● Stored entries:
'''
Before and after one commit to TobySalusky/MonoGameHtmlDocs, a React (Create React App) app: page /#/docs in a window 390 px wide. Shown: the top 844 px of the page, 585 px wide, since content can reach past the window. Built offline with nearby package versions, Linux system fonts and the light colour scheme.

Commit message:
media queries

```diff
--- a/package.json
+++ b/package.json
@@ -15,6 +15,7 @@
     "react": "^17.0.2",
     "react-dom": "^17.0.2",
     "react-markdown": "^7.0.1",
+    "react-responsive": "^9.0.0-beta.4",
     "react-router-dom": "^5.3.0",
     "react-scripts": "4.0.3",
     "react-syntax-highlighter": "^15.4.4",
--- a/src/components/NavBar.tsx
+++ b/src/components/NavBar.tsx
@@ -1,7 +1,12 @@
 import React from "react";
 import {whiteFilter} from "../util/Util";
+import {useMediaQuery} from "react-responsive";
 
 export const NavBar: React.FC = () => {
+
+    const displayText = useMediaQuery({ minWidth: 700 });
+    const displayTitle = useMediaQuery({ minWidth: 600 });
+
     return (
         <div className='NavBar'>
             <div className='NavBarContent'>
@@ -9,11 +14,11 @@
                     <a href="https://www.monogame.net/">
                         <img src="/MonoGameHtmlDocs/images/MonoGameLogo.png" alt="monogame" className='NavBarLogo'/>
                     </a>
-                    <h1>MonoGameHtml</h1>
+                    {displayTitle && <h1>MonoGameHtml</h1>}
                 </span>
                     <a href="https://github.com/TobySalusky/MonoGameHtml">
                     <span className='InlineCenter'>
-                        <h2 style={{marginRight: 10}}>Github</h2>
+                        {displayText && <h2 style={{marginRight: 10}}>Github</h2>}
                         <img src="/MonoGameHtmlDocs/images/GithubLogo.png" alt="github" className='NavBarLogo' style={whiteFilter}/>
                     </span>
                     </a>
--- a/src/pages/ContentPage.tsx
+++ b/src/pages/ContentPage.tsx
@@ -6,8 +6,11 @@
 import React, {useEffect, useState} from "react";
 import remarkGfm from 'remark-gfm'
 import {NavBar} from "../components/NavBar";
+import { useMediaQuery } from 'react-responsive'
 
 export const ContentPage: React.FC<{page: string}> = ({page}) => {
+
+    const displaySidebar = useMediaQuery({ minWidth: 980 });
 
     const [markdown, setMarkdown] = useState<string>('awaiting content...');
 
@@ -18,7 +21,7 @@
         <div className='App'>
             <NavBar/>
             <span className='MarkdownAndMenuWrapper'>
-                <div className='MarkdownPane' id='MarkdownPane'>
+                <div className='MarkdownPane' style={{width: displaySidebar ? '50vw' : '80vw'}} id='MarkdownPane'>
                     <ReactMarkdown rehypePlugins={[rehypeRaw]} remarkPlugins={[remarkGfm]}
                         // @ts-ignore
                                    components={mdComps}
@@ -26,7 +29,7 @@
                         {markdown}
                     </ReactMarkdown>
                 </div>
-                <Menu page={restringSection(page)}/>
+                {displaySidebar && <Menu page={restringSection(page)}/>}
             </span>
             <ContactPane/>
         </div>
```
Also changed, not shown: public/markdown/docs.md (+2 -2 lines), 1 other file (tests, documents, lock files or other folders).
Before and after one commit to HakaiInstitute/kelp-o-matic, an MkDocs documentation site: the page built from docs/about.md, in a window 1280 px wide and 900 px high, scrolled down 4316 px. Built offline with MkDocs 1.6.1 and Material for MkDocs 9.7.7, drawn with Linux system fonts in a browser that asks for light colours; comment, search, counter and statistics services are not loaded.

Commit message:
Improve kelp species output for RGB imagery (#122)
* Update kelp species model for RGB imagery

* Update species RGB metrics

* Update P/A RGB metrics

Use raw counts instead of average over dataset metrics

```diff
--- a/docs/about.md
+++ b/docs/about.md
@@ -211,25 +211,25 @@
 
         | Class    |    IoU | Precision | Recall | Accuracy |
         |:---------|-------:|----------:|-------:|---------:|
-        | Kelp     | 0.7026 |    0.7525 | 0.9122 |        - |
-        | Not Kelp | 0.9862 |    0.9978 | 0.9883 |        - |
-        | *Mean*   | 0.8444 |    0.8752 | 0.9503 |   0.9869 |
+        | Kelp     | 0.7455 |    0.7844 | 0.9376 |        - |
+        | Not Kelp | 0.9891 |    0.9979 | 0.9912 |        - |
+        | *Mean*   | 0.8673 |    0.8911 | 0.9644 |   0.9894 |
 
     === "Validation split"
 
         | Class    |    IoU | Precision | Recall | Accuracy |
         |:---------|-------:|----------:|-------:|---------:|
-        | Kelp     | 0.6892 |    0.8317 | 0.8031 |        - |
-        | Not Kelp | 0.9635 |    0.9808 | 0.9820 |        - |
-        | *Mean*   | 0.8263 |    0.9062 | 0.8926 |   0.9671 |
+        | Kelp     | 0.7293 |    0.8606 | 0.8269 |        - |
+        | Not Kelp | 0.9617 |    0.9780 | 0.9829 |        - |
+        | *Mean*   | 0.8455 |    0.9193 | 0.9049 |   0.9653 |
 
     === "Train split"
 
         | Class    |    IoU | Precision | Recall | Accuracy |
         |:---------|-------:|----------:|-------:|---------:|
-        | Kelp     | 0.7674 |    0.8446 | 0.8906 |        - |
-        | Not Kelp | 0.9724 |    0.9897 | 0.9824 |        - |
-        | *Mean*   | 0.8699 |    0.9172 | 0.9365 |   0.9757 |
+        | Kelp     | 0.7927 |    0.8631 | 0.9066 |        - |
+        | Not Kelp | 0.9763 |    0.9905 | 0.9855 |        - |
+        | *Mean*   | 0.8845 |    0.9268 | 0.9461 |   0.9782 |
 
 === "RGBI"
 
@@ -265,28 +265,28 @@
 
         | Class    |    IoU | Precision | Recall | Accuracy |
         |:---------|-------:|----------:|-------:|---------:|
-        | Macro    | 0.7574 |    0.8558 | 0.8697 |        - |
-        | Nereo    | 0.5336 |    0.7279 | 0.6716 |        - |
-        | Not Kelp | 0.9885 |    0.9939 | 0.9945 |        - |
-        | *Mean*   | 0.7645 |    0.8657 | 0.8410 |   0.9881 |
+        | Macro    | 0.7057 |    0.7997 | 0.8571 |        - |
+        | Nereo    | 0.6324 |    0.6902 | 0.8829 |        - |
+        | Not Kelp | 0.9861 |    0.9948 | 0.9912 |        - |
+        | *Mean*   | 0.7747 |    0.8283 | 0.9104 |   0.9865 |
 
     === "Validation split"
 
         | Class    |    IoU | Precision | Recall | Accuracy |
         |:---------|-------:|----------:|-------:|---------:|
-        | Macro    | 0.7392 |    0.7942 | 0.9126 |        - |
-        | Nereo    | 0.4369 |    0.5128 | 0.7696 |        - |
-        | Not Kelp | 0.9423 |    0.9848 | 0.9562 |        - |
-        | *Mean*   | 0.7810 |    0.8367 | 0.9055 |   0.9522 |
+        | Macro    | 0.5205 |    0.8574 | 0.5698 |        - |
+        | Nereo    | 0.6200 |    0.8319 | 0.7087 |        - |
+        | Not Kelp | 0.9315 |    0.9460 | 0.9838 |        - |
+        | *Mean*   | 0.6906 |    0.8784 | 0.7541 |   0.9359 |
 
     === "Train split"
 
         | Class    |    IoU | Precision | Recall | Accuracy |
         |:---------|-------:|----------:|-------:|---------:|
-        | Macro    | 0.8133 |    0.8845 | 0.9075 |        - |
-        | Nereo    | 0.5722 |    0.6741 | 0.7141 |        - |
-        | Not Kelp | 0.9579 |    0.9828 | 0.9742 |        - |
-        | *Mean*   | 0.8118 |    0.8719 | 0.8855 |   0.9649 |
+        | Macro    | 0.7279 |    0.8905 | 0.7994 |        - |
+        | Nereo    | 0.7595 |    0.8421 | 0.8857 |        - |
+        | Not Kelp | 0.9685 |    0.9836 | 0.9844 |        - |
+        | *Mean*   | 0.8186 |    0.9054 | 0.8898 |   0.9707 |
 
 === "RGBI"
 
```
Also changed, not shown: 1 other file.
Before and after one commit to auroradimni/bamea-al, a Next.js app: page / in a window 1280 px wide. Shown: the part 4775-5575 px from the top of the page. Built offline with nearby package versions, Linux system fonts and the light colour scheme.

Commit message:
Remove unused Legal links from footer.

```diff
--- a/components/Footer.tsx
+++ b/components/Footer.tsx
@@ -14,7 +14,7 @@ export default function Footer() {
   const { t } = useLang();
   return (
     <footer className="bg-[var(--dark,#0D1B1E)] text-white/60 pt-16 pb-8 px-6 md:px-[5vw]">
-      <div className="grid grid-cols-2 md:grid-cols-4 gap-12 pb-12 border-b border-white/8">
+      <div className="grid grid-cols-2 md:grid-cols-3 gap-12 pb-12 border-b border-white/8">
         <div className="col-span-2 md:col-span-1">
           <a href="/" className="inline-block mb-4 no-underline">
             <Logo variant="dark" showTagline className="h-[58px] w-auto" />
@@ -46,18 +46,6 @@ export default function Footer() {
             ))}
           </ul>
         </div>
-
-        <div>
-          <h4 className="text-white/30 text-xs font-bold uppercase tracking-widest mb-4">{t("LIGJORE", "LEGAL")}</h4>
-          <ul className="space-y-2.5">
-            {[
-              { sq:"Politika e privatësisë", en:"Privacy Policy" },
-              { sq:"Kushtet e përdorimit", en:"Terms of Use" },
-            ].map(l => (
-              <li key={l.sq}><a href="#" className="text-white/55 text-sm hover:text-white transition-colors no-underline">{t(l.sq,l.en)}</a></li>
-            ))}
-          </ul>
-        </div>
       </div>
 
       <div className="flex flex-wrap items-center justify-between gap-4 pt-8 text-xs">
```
'''
● Required action: Locate the lines above that hold the word "href". Show every one of them.

● Your response:
                     <a href="https://www.monogame.net/">
                     <a href="https://github.com/TobySalusky/MonoGameHtml">
           <a href="/" className="inline-block mb-4 no-underline">
-              <li key={l.sq}><a href="#" className="text-white/55 text-sm hover:text-white transition-colors no-underline">{t(l.sq,l.en)}</a></li>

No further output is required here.